The investigation into leaks about a domestic spying program should determine whether the motivation was damaging security or revealing a potentially illegal activity, a Democrat on the Senate Judiciary Committee said Sunday.
“There are differences between felons and whistleblowers, and we ought to wait ’til the investigation occurs to decide what happened,” said Sen. Charles Schumer, D-N.Y.
On Friday, the Justice Department opened an investigation into who divulged the existence of President Bush’s secret domestic spying program. The New York Times reported last month about warrantless surveillance conducted by the National Security Agency since the terrorist attacks of Sept. 11, 2001.
Sen. Mitch McConnell, a Kentucky Republican who appeared with Schumer on “Fox News Sunday,” urged the Justice Department to “go after those who breached our national security and endangered Americans in the war on terror.”
Bush has acknowledged the existence of the spying program and defended it as essential to securing the nation.
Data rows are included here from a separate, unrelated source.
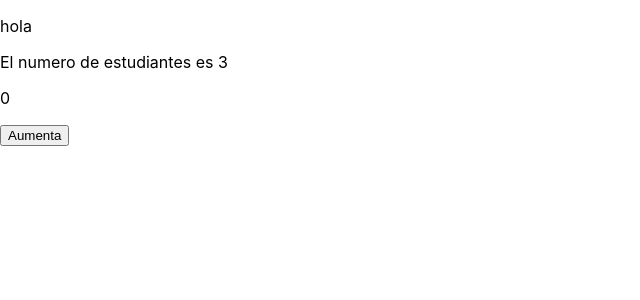
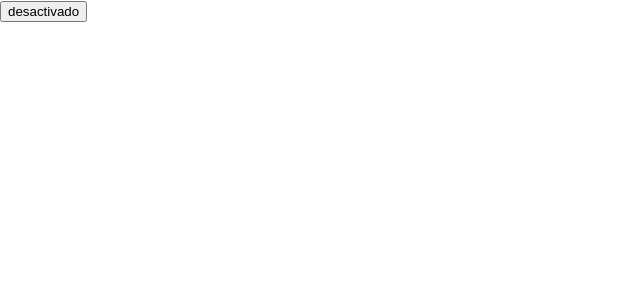
Before and after one commit to mpramos/PrimerosPasosReactTzuzulCodeBootcamp, a React (Create React App) app: page / in a window 1280 px wide. Shown: the top 300 px of the page, without its empty margins (0-640 px from the left). Built offline with nearby package versions, Linux system fonts and the light colour scheme.

Commit message:
Se ejecuta el efecto secundario una sola vez

```diff
--- a/src/App.js
+++ b/src/App.js
@@ -1,13 +1,10 @@
 import React from 'react';
-import Card from './components/Card'
+import GoApi from './pages/GoApi.jsx'
 const App = () => {
-  const Alumnos=['Martha','cecilia','juan']
-  const numero = Alumnos.length
 
 return (
   <div>
-  <p>hola</p>
-      <Card title={`El numero de estudiantes es ${numero}`} numero ={numero}> </Card>
+    <GoApi></GoApi>
   </div>
 )
 
--- /dev/null
+++ b/src/pages/GoApi.jsx
@@ -0,0 +1,12 @@
+import React, {useState, useEffect} from 'react';
+
+export default function GoApi() {
+    const [active, SetActive] = useState(false);
+    useEffect(() =>{
+            console.log("efecto secundario")
+    },[])
+
+  return <div>
+        <button onClick={()=>{SetActive(!active)}}>{active?'activado':'desactivado'}</button>
+  </div>;
+}
```
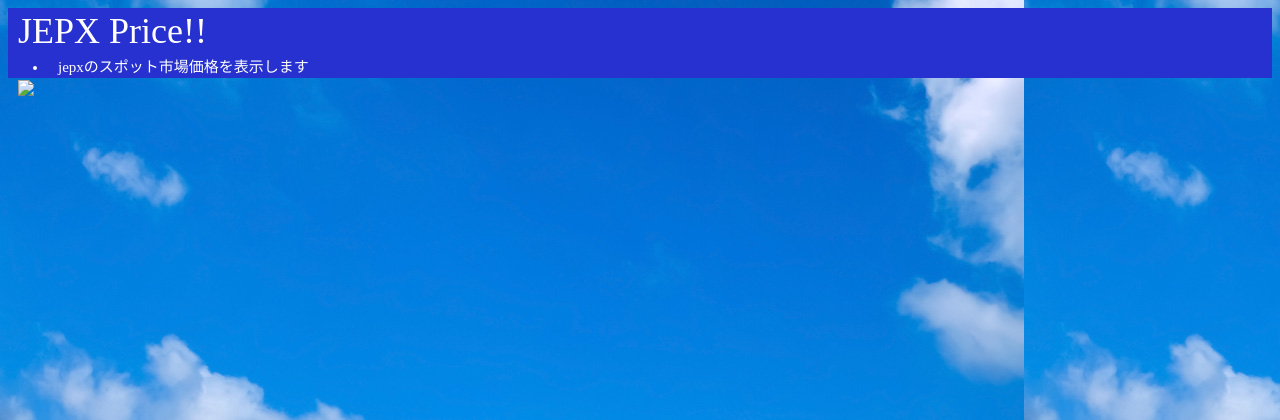
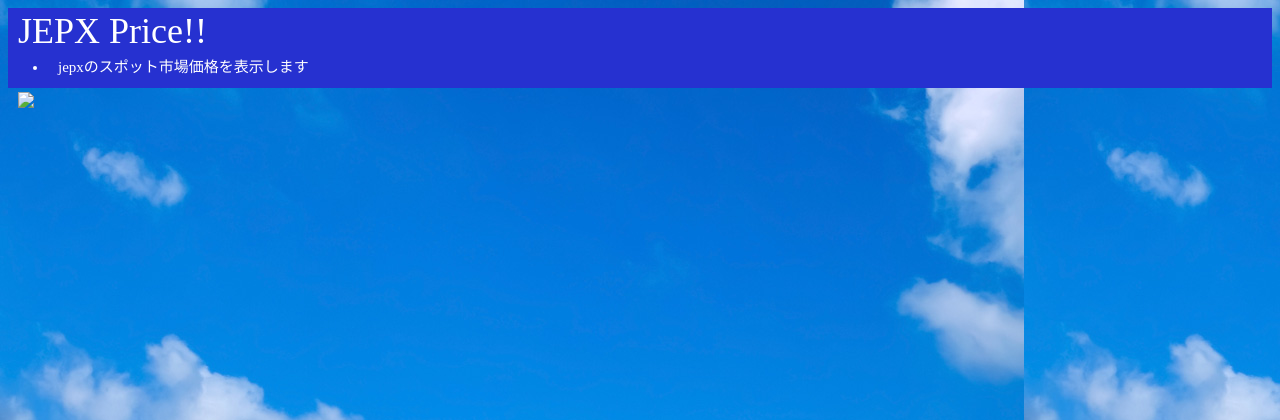
Before and after one commit to yyamaguchi10/jepx-spot-viewer, a Flask app: template templates/index.html in a window 1280 px wide. Shown: the top 420 px of the page. Run offline with Flask 2, Linux system fonts and the light colour scheme; the template is opened without the code that fills it: most values are stand-ins (such as "Sample title", 1, 10 or a date in 2020).

Commit message:
Update style.css

```diff
--- a/static/style.css
+++ b/static/style.css
@@ -10,7 +10,7 @@
   .header {
     background-color: #2631d0;
     color: #fff;
-    height:70px;
+    height:80px;
   }
 
   .header-logo {
@@ -26,6 +26,7 @@
   }
 
   .image1 {
-    width: 100vw;
+    width: 100%;
+    margin-top: 2px;
     padding: 2px 10px;
   }
```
He has cited his constitutional powers as well as a congressional resolution issued after the Sept. 11 attacks as legal justifications for the program.
The Times reported Sunday that a top Justice Department official objected in 2004 to aspects of the NSA program and would not sign off on its continued use as required by the administration.
James B. Comey, a top deputy to then-Attorney General John Ashcroft, was concerned with the program’s legality and oversight, the Times reported. Administration officials then went to Ashcroft, who had been hospitalized for gallbladder surgery, to gain his approval, according to the newspaper, but it was unclear whether Ashcroft gave his approval.
Neither Comey nor Ashcroft would comment on the meeting, according to the Times. White House spokesman Trent Duffy, with Bush at his Texas ranch, declined Sunday to answer questions about any of the administration’s internal discussions.
The Republican chairman of the Senate Judiciary Committee, Arlen Specter of Pennsylvania, has called for hearings into the program. McConnell said he would prefer that any hearings be held by the Intelligence Committee, which likely would be in secret.
“We’re already talking about this entirely too much out in public as a result of these leaks … and it’s endangering our efforts to make Americans more secure,” McConnell said.
Schumer, while supporting a leak investigation, questioned shifting the focus from the administration policy to the person who revealed the information to the press.
“To simply divert this whole thing to just looking at the leaker and saying everything else is just fine is typical of this administration,” he said.
Schumer sent a letter Sunday to Specter asking that he call to testify current and former administration officials, including Comey, Ashcroft, Attorney General Alberto Gonzales and White House chief of state Andrew Card. He asked that Specter join him in requesting the administration to waive